FSU’s new Ph.D. program in biostatistics fills a void in Florida

Daniel McGee

A new doctoral program being unveiled at Florida State University will prepare students for highly specialized careers in dozens of fields in academia, industry and government.

The Ph.D. program in biostatistics was approved this spring by the State University System’s Board of Governors, making it the first program of its kind at a Florida university. Program graduates will find themselves highly sought after by employers in such varied areas as biotechnology, public health, pharmaceuticals, AIDS research, epidemiology, insurance, food science and agribusiness, to name a few.

"This program, which will begin offering courses in the fall 2007 semester, offers access to and production of advanced degrees in a high-demand specialty that previously were attainable only outside the state of Florida," said Professor Daniel McGee, chairman of the department of statistics at FSU. "Now we should be able to attract those top students who are looking for degrees in this area."

Biostatistics is the application of statistics to a wide range of topics in biology. The discipline has been around for decades; now, however, with an aging U.S. population, the never-ending development of new drugs and advances in the understanding of biological functions at the level of individual genes and proteins, the need for more people trained to design studies and analyze data from research problems has skyrocketed. And nowhere is this more true than in Florida.
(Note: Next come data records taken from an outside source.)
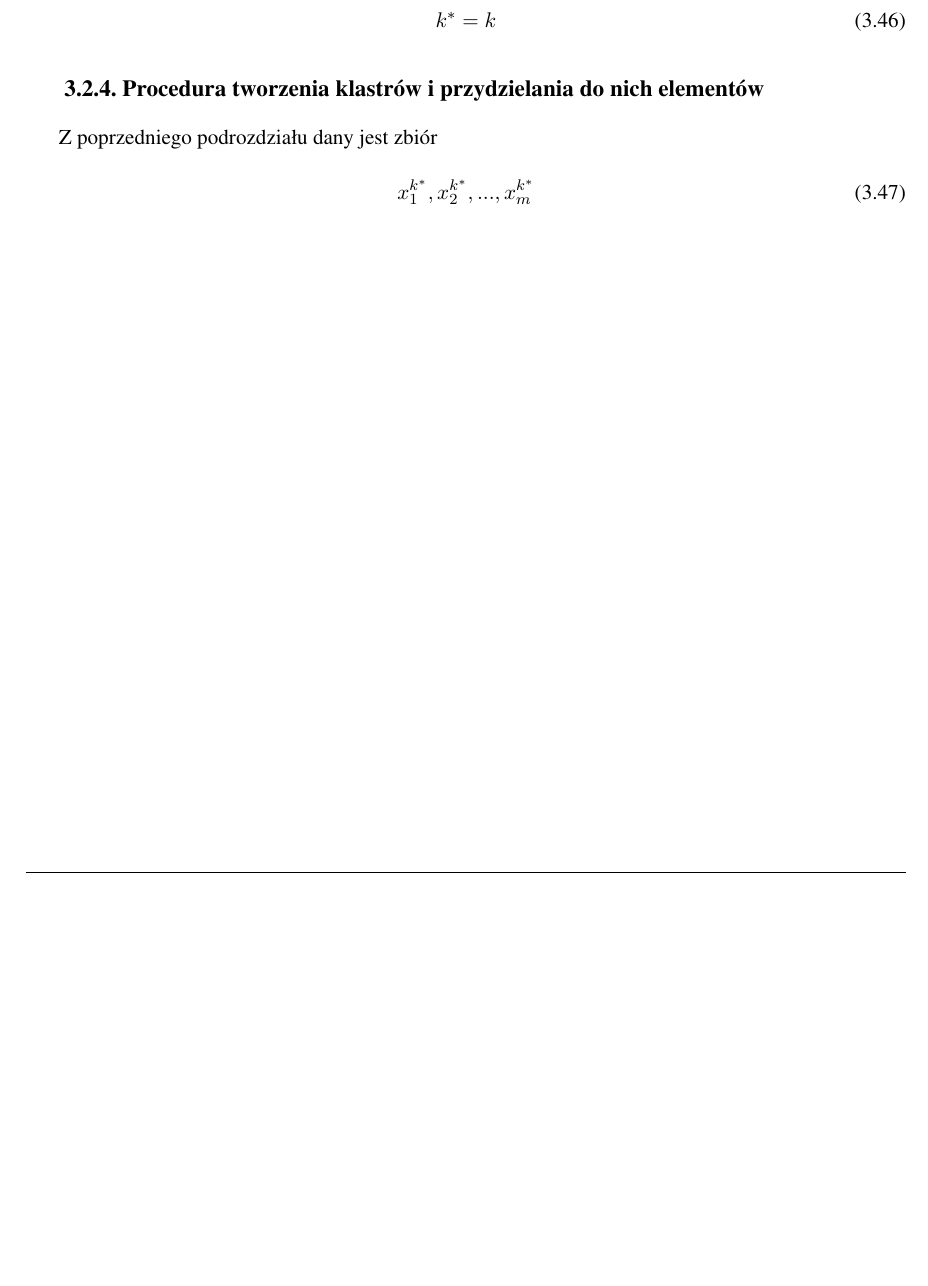
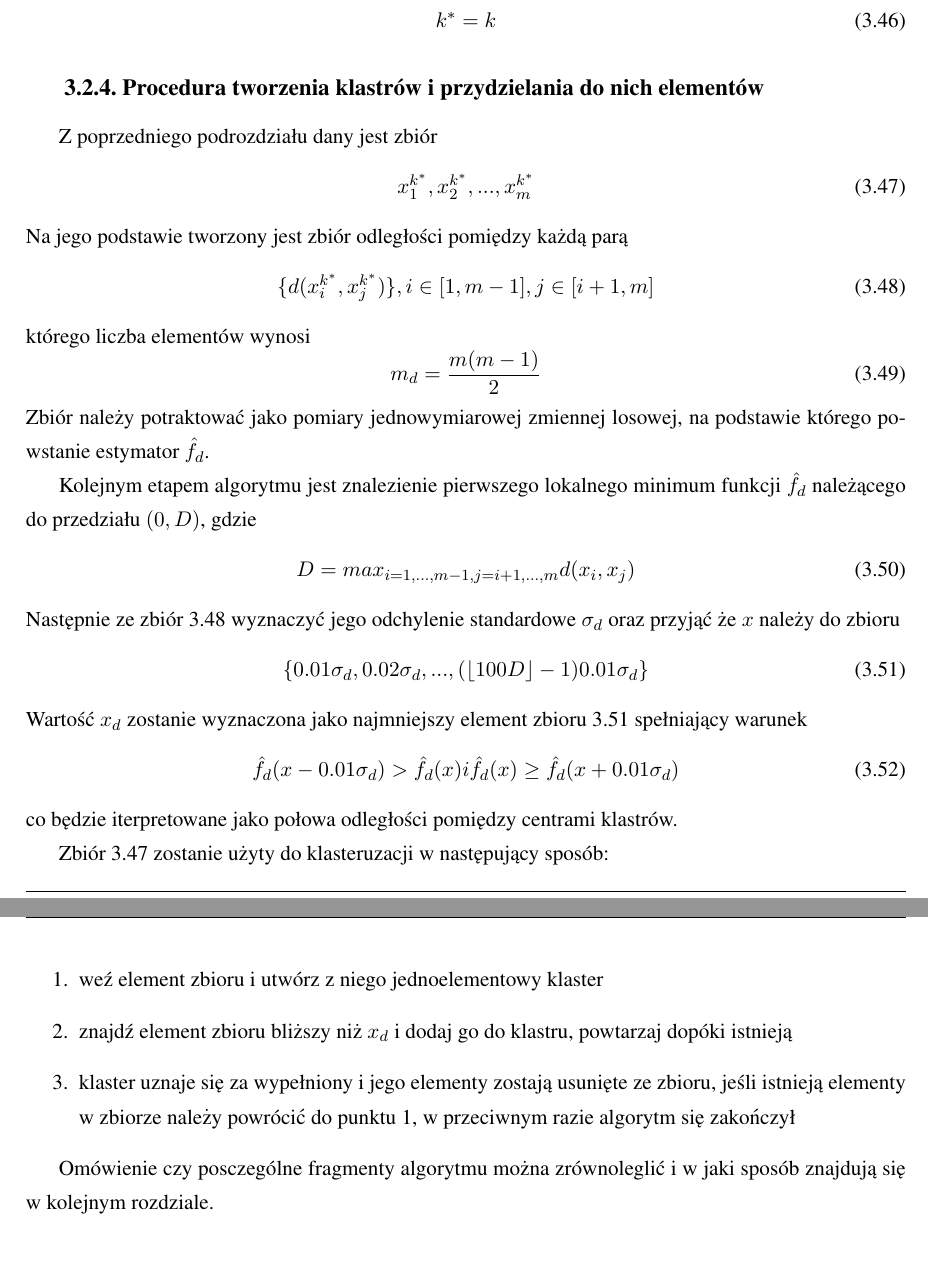
Before and after one commit to persja40/mgr, a LaTeX thesis (tex/praca.tex, which reads tex/grad_clust_alg.tex): part of page 17 of 22 before the commit and two parts of pages 17 and 18 of 23 after it, the two joined at a grey line, cut so that both start at the same text, the shorter picture padded with empty space. Compiled offline with pdfLaTeX.

Commit message:
grad clus alg

```diff
--- a/tex/grad_clust_alg.tex
+++ b/tex/grad_clust_alg.tex
@@ -273,6 +272,39 @@ k^*=k
 \subsection{Procedura tworzenia klastrów i przydzielania do nich elementów}
 \label{subsec:tworzenie_klastrow}
 Z poprzedniego podrozdziału dany jest zbiór
-\begin{equation}
+\begin{equation} \label{eq:set_init}
 x^{k^*}_1, x^{k^*}_2, ..., x^{k^*}_m
 \end{equation}
+Na jego podstawie tworzony jest zbiór odległości pomiędzy każdą parą
+\begin{equation} \label{eq:set_x_k}
+\{ d(x^{k^*}_i, x^{k^*}_j) \}, i \in [1, m-1], j \in [i+1,m]
+\end{equation}
+którego liczba elementów wynosi
+\begin{equation}
+m_d=\frac{m(m-1)}{2}
+\end{equation}
+Zbiór należy potraktować jako pomiary jednowymiarowej zmiennej losowej, na podstawie którego powstanie estymator $\hat{f}_d$.
+
+Kolejnym etapem algorytmu jest znalezienie pierwszego lokalnego minimum funkcji $\hat{f}_d$ należącego do przedziału $(0, D)$, gdzie
+\begin{equation}
+D = max_{i=1, ..., m-1, j=i+1, ..., m } d(x_i,x_j)
+\end{equation}
+Następnie ze zbiór \ref{eq:set_x_k} wyznaczyć jego odchylenie standardowe $\sigma_d$ oraz przyjąć że $x$ należy do zbioru
+\begin{equation} \label{eq:set_sigma_d}
+\{0.01 \sigma_d , 0.02 \sigma_d , ..., ( \lfloor 100D \rfloor -1) 0.01 \sigma_d \}
+\end{equation}
+Wartość $x_d$ zostanie wyznaczona jako najmniejszy element zbioru \ref{eq:set_sigma_d} spełniający warunek
+\begin{equation}
+\hat{f}_d(x-0.01\sigma_d) > \hat{f}_d(x) i \hat{f}_d(x) \geq \hat{f}_d(x+0.01\sigma_d)
+\end{equation}
+co będzie iterpretowane jako połowa odległości pomiędzy centrami klastrów.
+
+
+Zbiór \ref{eq:set_init} zostanie użyty do klasteruzacji w następujący sposób:
+\begin{enumerate}
+\item weź element zbioru i utwórz z niego jednoelementowy klaster
+\item znajdź element zbioru bliższy niż $x_d$ i dodaj go do klastru, powtarzaj dopóki istnieją
+\item klaster uznaje się za wypełniony i jego elementy zostają usunięte ze zbioru, jeśli istnieją elementy w zbiorze należy powrócić do punktu 1, w przeciwnym razie algorytm się zakończył
+\end{enumerate}
+
+Omówienie czy posczególne fragmenty algorytmu można zrównoleglić i w jaki sposób znajdują się w kolejnym rozdziale.
```
Also changed, not shown: tex/grad_clust_alg.tex (7 more changed lines).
"As the state continues to grow and age, many areas, including medical care, will create an even larger demand for trained, Ph.D.-level biostatisticians," McGee said. "In addition, the availability of biostatisticians will increase both FSU’s and Florida’s ability to build world-class academic programs and research capacity."

Students pursuing a doctorate in biostatistics at FSU will be granted a significant amount of flexibility in pursuing their degrees, McGee said.

"Biostatisticians play an important role in interdisciplinary research programs in the life, social, biological and computational sciences," he said. "Therefore, students pursuing a Ph.D. in biostatistics will take coursework that brings them to the frontiers of knowledge in both statistics and biostatistics. However, they also will take coursework in medicine, biology, computer science, life science and epidemiology, among other areas, in order to develop as true interdisciplinary scientists."

The nationwide shortage of biostatisticians means that there are positions available in:

  • Academia—in university departments of mathematics, biostatistics, statistics, public health, epidemiology, and in the biological, medical, agricultural and environmental sciences.
  • Industry—pharmaceutical, biotechnology, food science, nutrition, genome data banks, agribusiness, biochemical, software, statistical consulting, biostatistical and environmental consulting, medical diagnostic and therapeutic technology, medical informatics, medical clinical trials, life insurance, health insurance, health care and HMOs, think tanks, health policy, etc.
  • Government—federal agencies such as the Food and Drug Administration, the Census Bureau, the National Biological Survey, the National Forest Service, the Environmental Protection Agency, the National Institutes of Health and the Centers for Disease Control; state agencies such as health offices and environmental agencies.
  • International Agencies—the United Nations Educational, Scientific and Cultural Organization (UNESCO) and the World Health Organization, to name two.

The job prospects for a new graduate armed with a Ph.D. in biostatistics are quite promising, McGee said.

"Straight out of school, a graduate could expect a starting salary between $90,000 and $100,000 in an industry position; between $65,000 and $75,000 in academia; in the $65,000 range in the federal government; and less with state agencies."
To read more about FSU’s new doctoral program in biostatistics, visit www.stat.fsu.edu.